JEFFERSON CITY — Republican House leaders declared they had struck a "sensible compromise" Wednesday with Gov. Jay Nixon on a proposed overhaul of Missouri's business incentives. But the proclamation only heightened tensions with senators, who said they weren't involved in the talks or part of any supposed deal.
The verbal jousting highlighted the ping-pong-match atmosphere of Missouri's special legislation session, where House and Senate leaders have taken turns expressing umbrage at the other side's changes to what they had jointly promoted this summer as a consensus plan to spur job-creation in Missouri.
House Speaker Steven Tilley said he plans to hold a House vote Friday on the latest proposal, then essentially end the special session. That didn't sit well with senators, who had passed their own version of the bill on a bipartisan vote last week and whose concurrence in the House changes would be needed to send the legislation to the governor.
Sen. Kevin Engler, R-Farmington, called the House's plan a "take it or leave it approach" designed to "stick it" to the Senate when assigning blame for the potential demise of the special session, which began three weeks ago.
Nixon called lawmakers into an extraordinary session after Tilley, Farmington and Senate President Pro Tem Leader Rob Mayer, R-Dexter, flew around the state this summer announcing that they had reached an agreement on a job-creation proposal that would scale back some of Missouri's existing tax credits while creating new incentives for businesses. But it quickly became apparent that many rank-and-file Republican senators had concerns about the bill.
The version ultimately passed by the Senate included deeper cuts than originally proposed to an existing tax credit for the developers of low-income housing. It also significantly pared back a proposed tax credit intended to draw international cargo flights to Lambert-St. Louis International Airport. The Senate version went beyond the original deal to include a Nixon-backed plan called Compete Missouri, which rolls several of Missouri's current business incentives into a single program with easier-to-meet eligibility standards and new authority for the Department of Economic Development to provide upfront cash to businesses.
State Rep. John Diehl, R-Town and Country, a lead negotiator on the legislation, declared earlier this week that the Senate plan was "dead on arrival" and voiced particular opposition to the Compete Missouri proposal because he said it granted too much discretion to the economic development agency.
But Diehl said Wednesday that the House's revised plan would include Compete Missouri, with greater accountability measures and a reduced cap on tax credits, starting at $86 million this year instead of $111 million as in the Senate proposal.
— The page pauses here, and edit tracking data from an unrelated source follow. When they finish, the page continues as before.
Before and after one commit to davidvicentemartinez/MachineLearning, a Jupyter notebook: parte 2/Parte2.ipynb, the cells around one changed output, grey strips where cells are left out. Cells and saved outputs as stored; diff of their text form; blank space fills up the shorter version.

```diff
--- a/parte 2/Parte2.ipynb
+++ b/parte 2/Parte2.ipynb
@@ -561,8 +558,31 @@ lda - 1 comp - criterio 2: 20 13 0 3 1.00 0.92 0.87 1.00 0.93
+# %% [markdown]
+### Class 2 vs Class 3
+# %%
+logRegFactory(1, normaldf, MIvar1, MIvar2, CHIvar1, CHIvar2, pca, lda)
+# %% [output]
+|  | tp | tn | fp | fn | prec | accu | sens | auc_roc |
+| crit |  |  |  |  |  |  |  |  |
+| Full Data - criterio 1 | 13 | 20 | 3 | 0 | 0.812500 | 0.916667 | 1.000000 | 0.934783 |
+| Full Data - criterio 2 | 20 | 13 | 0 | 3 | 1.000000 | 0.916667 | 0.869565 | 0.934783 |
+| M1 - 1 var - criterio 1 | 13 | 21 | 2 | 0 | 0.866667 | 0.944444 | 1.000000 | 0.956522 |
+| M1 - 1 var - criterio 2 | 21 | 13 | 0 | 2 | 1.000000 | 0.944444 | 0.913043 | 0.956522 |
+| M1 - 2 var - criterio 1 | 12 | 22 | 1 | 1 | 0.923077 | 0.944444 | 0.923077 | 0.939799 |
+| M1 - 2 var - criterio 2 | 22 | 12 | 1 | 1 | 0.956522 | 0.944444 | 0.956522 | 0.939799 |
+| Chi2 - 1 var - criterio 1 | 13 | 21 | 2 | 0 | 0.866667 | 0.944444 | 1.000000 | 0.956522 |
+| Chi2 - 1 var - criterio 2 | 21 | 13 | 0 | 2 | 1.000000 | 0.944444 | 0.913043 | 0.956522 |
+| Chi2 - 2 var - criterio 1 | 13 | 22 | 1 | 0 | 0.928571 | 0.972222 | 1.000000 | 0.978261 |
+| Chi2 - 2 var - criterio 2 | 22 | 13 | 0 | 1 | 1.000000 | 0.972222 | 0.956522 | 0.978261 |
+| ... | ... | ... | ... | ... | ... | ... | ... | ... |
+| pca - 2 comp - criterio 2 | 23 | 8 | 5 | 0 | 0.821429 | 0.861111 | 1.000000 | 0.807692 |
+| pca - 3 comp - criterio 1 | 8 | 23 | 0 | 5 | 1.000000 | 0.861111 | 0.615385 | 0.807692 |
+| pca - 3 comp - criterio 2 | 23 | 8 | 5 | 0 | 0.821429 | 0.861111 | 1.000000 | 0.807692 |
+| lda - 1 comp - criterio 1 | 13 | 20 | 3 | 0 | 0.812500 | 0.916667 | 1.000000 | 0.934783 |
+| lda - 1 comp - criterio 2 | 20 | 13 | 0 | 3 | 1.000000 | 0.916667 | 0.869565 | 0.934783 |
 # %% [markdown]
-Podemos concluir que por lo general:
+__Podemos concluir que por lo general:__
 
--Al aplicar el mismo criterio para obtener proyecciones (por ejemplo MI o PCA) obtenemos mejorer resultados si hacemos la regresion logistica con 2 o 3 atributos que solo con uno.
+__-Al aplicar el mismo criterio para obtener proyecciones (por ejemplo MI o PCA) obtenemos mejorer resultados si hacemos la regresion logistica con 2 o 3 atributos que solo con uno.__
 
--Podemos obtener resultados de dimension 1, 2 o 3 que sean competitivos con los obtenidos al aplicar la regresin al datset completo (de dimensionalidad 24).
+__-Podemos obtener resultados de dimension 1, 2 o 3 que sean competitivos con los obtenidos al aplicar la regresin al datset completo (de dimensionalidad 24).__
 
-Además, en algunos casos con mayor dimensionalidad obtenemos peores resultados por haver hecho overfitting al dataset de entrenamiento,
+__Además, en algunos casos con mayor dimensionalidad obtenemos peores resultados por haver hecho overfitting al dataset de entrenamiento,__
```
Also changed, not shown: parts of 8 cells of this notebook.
The difference is attributable to the House's decision to keep the existing BUILD incentive for companies that undertake substantial building projects as a separate program capped at $25 million annually.
Whereas the Senate plan would have allowed warehouses associated with the St. Louis cargo hub to seek incentives under Compete Missouri, the House plan would direct them through the BUILD program.
The House plan would set a $100 million annual cap on Missouri's main low-income housing tax credit; the Senate plan seeks to impose an annual cap that would gradually decline from $110 million this year to $70 million by 2015. Diehl said the House plan also deletes the Aug. 28, 2018, expiration dates that the Senate had attached to programs providing tax credits for low-income housing and the renovation of historic buildings.
That change "would make it impossible to pass it over here," Mayer said.
Nixon spokesman Sam Murphey said Wednesday that the governor supports the House proposal. But Nixon also praised the Senate version when it was passed last week.
Diehl said that since the governor now backs the House version, it should be moved swiftly to his desk.
"We believe the House proposal represents a sensible compromise that incorporates priorities from all sides and creates the strong taxpayer protections that we have sought all along," Diehl said.